## YOUR GOAL
Across all the entries, how many lines hold "each"? Answer with that number and nothing else.

(EXERCISE MATERIALS)

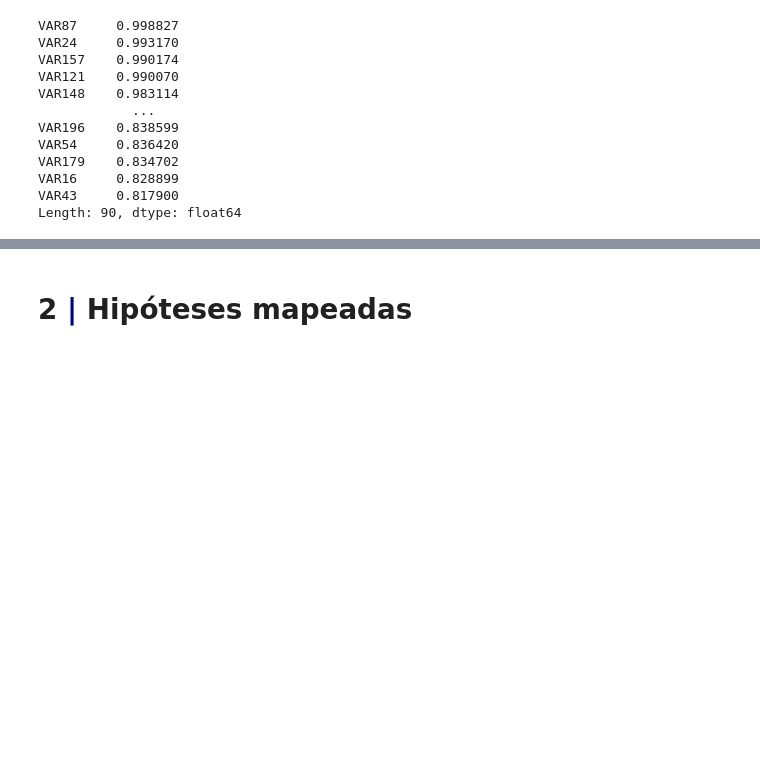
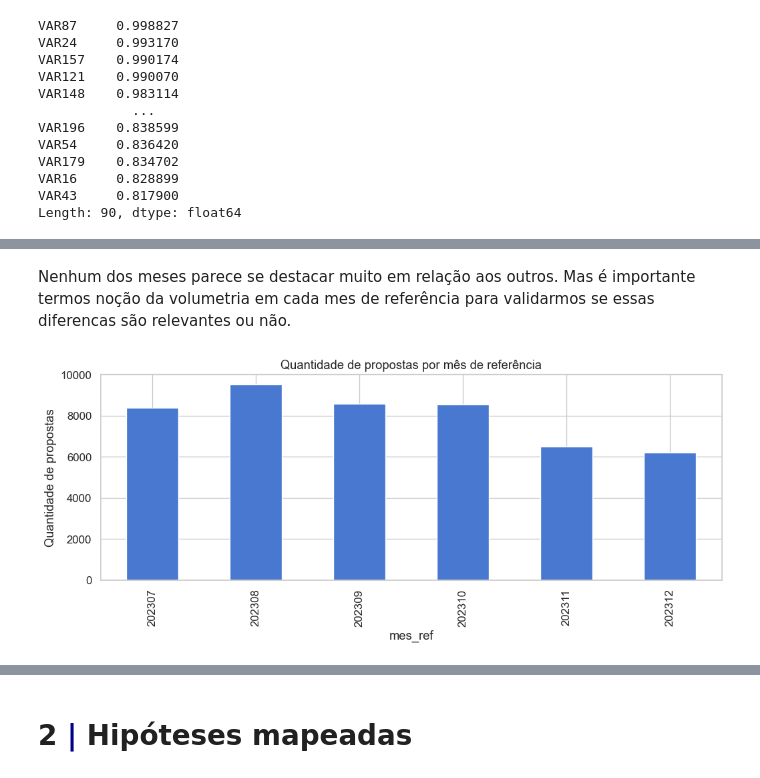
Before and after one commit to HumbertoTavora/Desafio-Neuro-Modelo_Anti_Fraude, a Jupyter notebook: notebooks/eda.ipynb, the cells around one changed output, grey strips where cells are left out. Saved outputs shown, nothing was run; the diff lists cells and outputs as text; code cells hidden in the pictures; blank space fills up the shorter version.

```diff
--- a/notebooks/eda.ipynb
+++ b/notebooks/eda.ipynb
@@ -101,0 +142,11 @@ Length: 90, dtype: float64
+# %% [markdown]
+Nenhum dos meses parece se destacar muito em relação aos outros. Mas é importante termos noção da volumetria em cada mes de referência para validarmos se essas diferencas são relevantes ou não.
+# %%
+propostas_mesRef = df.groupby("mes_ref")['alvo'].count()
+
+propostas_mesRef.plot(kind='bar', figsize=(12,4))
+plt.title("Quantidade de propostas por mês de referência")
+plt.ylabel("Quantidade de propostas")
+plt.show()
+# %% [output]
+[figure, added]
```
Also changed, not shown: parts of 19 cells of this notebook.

(End EXERCISE MATERIALS)
(EXERCISE MATERIALS)

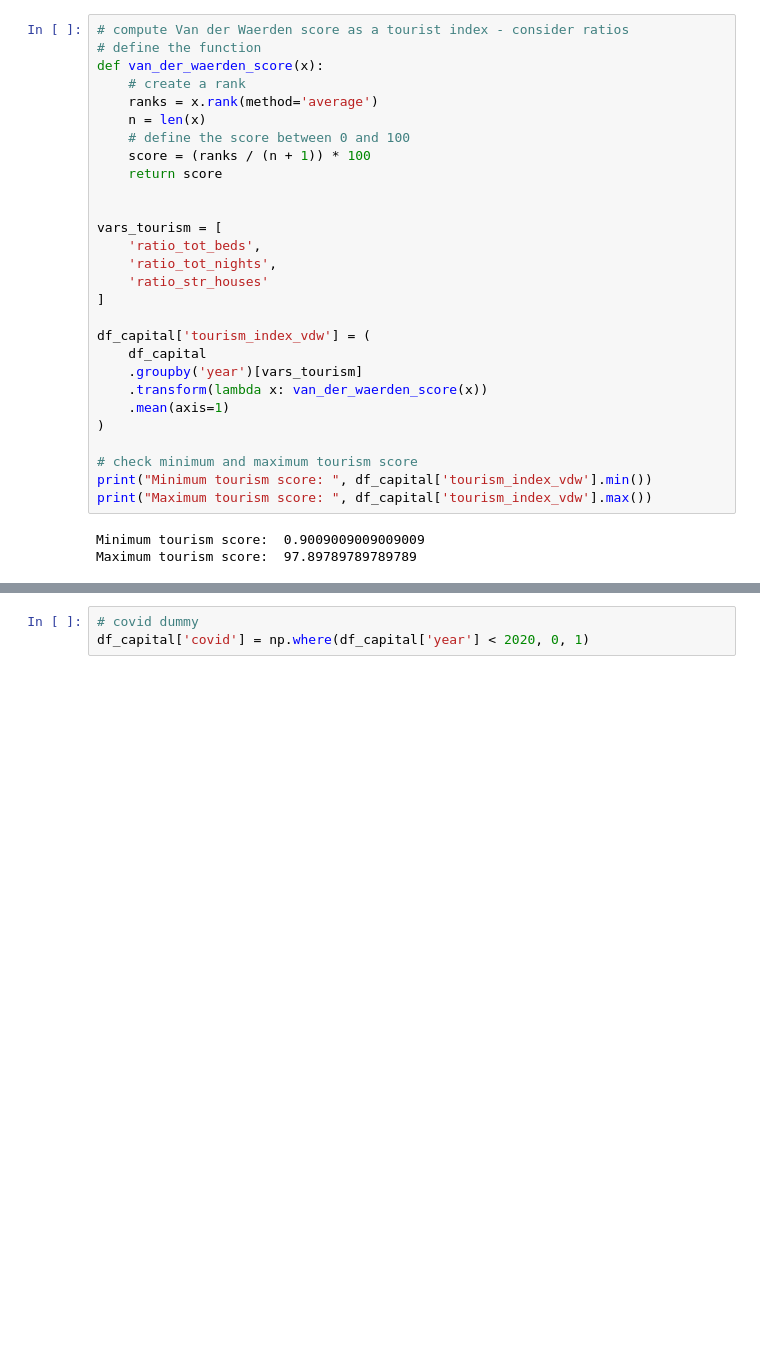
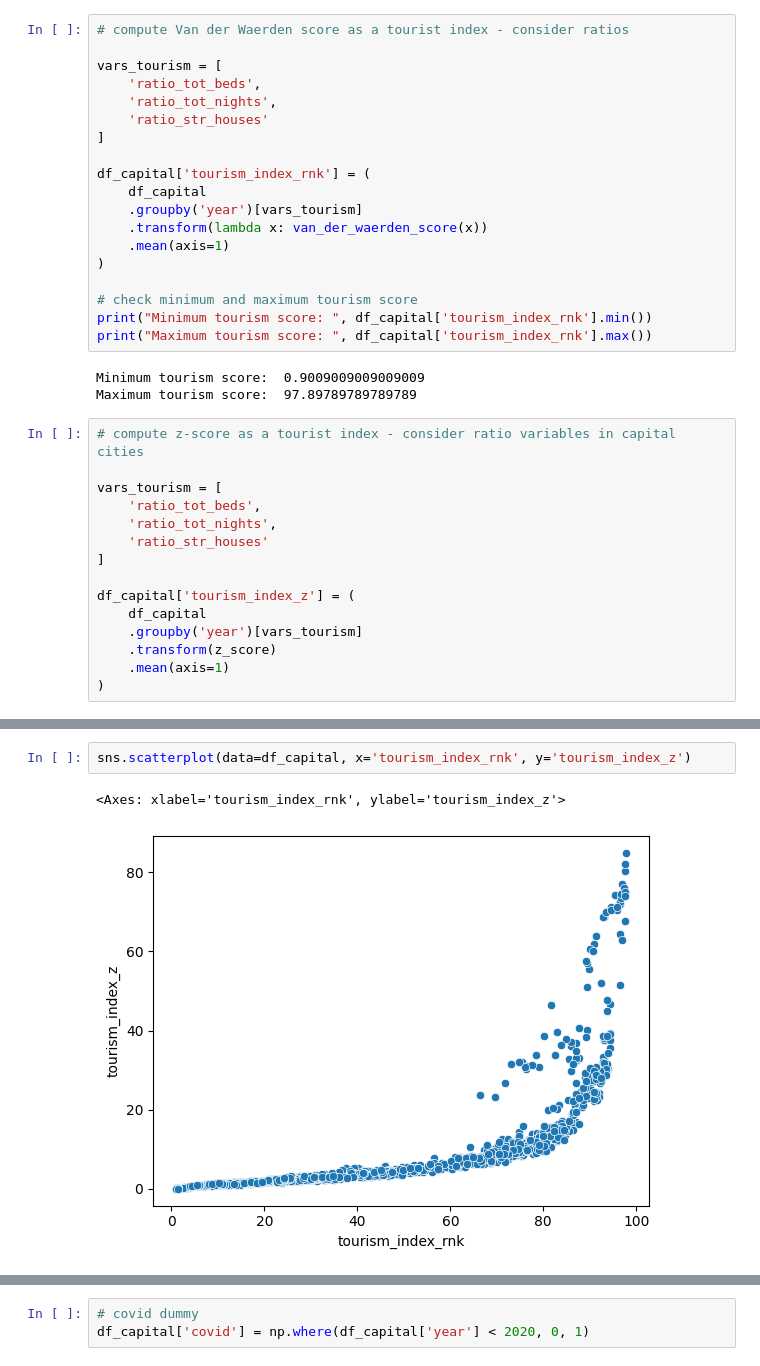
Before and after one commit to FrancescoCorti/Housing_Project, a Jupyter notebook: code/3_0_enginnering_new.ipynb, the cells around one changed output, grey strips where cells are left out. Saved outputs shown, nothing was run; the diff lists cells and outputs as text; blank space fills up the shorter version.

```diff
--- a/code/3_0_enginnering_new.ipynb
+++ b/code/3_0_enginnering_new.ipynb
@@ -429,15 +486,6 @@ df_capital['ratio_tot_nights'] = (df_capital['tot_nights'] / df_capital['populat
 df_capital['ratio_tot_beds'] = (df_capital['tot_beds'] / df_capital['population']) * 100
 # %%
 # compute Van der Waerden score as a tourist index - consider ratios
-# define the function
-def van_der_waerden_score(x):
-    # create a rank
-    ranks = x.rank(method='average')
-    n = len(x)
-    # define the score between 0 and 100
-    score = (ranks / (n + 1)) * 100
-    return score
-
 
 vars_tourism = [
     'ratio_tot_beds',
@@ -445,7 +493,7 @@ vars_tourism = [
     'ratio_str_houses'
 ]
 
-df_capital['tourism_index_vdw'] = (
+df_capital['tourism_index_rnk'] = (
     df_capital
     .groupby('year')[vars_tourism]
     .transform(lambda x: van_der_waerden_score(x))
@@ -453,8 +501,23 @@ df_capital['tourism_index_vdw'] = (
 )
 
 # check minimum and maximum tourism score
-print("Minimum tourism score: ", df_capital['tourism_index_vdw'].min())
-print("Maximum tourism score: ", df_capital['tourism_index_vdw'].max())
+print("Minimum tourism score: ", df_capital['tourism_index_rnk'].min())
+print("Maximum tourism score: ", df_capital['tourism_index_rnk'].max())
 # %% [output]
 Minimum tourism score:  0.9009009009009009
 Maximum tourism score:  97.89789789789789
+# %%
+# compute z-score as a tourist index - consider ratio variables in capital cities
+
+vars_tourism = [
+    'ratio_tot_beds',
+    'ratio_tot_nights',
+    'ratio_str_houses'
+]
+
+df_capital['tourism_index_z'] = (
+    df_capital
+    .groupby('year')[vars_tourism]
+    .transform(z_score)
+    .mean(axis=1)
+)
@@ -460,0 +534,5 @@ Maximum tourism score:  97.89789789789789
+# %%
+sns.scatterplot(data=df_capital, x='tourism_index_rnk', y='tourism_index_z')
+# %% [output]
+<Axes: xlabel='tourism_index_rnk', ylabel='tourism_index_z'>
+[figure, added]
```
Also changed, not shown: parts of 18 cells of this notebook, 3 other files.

(End EXERCISE MATERIALS)
(EXERCISE MATERIALS)

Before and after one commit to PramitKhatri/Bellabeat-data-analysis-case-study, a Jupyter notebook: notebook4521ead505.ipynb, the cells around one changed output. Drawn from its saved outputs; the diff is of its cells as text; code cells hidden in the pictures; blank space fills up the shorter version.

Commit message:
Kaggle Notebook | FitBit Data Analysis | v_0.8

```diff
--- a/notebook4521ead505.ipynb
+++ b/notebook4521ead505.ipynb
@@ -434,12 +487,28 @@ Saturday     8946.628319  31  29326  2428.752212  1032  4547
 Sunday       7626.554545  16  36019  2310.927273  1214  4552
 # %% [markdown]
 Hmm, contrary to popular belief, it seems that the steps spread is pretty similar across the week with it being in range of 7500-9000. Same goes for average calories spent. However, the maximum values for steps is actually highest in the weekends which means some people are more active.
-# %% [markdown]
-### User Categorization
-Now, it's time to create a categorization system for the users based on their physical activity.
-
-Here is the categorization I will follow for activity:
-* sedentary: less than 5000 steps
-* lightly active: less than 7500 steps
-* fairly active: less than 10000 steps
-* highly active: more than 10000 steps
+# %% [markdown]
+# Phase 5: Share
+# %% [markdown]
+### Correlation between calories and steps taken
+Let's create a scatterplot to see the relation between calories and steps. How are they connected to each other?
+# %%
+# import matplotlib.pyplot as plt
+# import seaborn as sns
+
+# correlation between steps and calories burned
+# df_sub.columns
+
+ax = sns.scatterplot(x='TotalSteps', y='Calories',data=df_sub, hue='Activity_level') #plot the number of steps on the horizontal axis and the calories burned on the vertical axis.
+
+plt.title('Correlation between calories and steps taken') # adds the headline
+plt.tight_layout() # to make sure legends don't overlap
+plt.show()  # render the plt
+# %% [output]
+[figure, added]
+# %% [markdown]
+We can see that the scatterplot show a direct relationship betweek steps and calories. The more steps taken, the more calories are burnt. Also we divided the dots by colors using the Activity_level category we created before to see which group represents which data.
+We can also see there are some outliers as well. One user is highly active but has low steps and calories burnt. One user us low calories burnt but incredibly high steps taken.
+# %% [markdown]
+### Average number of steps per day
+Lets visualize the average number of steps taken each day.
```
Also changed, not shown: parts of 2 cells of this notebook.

(End EXERCISE MATERIALS)

## COMPLETED TASK
2